Filter the records below down to lines containing "coaches".
*** Opening of Supplied records ***
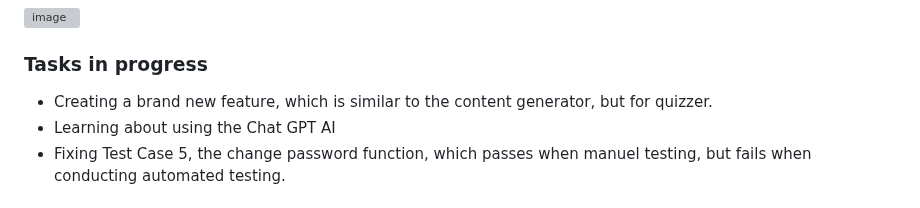
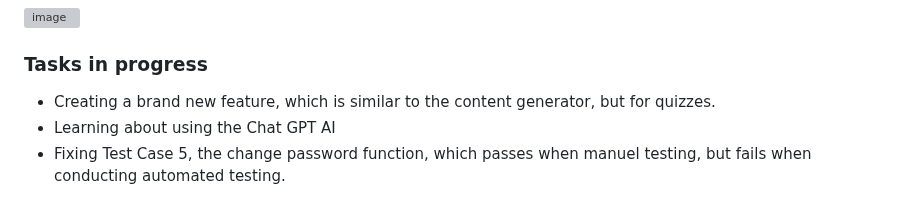
Before and after one commit to dhairyab0069/Coursify-AI, a Markdown page: docs/weekly logs/vinu_ihalagamage_log.md, the part around the change. Drawn GitHub-style; grey boxes are pictures that could not be loaded.

```diff
--- a/docs/weekly logs/vinu_ihalagamage_log.md
+++ b/docs/weekly logs/vinu_ihalagamage_log.md
@@ -10,7 +10,7 @@
 ![image](https://github.com/COSC-499-W2023/year-long-project-team-16/assets/71796408/b1ff3e0e-1807-46de-aa3e-d3894f573eec)
 
 ### Tasks in progress
-- Creating a brand new feature, which is similar to the content generator, but for quizzer.
+- Creating a brand new feature, which is similar to the content generator, but for quizzes.
 - Learning about using the Chat GPT AI
 - Fixing Test Case 5, the change password function, which passes when manuel testing, but fails when conducting automated testing.
 
```
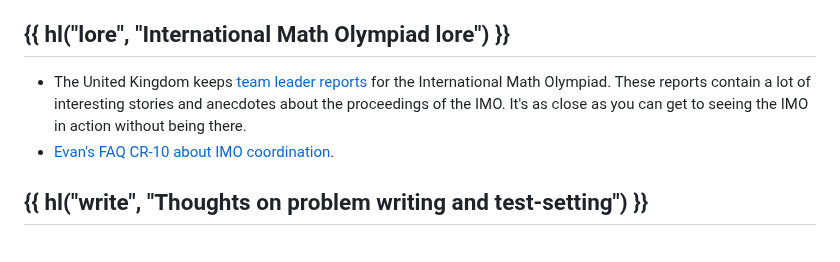
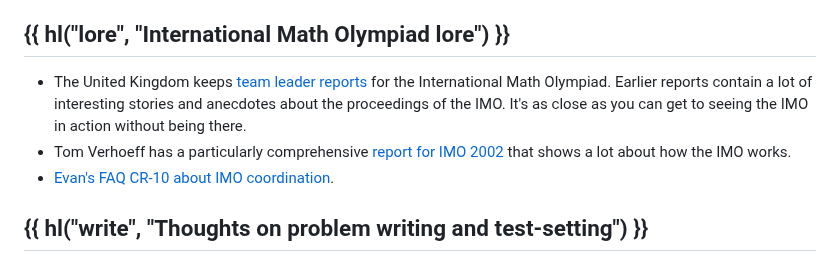
Before and after one commit to vEnhance/web.evanchen.cc, a Markdown page: input/coaches.md, the part around the change. Drawn GitHub-style.

Commit message:
feat(coaches): Link Tom Verhoeff's report

```diff
--- a/input/coaches.md
+++ b/input/coaches.md
@@ -63,9 +63,12 @@ or better yet, [submit a pull request](https://github.com/vEnhance/web.evanchen.
 - The United Kingdom keeps
   [team leader reports](https://bmos.ukmt.org.uk/home/imo.shtml) for the
   International Math Olympiad.
-  These reports contain a lot of interesting stories
+  Earlier reports contain a lot of interesting stories
   and anecdotes about the proceedings of the IMO.
   It's as close as you can get to seeing the IMO in action without being there.
+- Tom Verhoeff has a particularly comprehensive
+  [report for IMO 2002](https://www.win.tue.nl/~wstomv/publications/imo2002report.pdf)
+  that shows a lot about how the IMO works.
 - [Evan's FAQ CR-10 about IMO coordination](faq-rules.html#CR-10).
 
 ## {{ hl("write", "Thoughts on problem writing and test-setting") }}
```
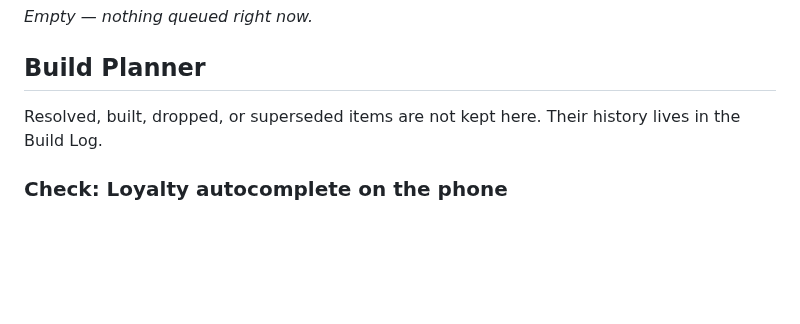
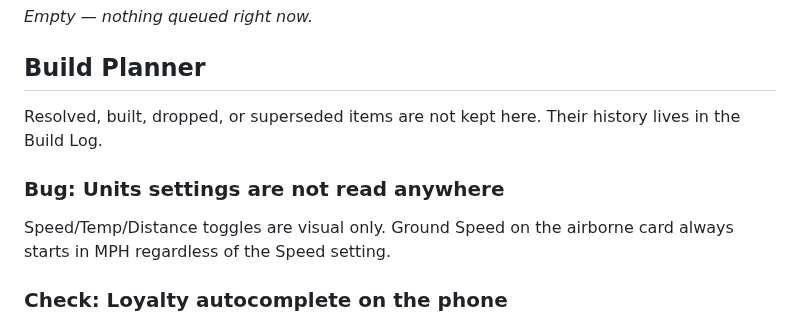
Before and after one commit to TundraJon/Crosswind, a Markdown page: README.md, the part around the change. GitHub-like rendering; blank space fills up the shorter version.

Commit message:
README: restore Units Planner item dropped in previous commit
Co-Authored-By: Claude Sonnet 5.5 <noreply@anthropic.com>
Claude-Session: https://claude.ai/code/session_01UeDquCh4rcDBqYRLoGtmW9

```diff
--- a/README.md
+++ b/README.md
@@ -82,6 +82,9 @@ _Empty — nothing queued right now._
 
 Resolved, built, dropped, or superseded items are not kept here. Their history lives in the Build Log.
 
+### Bug: Units settings are not read anywhere
+Speed/Temp/Distance toggles are visual only. Ground Speed on the airborne card always starts in MPH regardless of the Speed setting.
+
 ### Check: Loyalty autocomplete on the phone
 Verified in a browser that the `<datalist>` holds the right options (same-type names, updated after Save & Next). The native suggestion popup itself can't be seen headless. Jon to confirm on his Android device; if it fails, switch to a custom suggestion dropdown.
 
```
*** Close of Supplied records ***
→ **Exercise response**:
Before and after one commit to vEnhance/web.evanchen.cc, a Markdown page: input/coaches.md, the part around the change. Drawn GitHub-style.
feat(coaches): Link Tom Verhoeff's report
--- a/input/coaches.md
+++ b/input/coaches.md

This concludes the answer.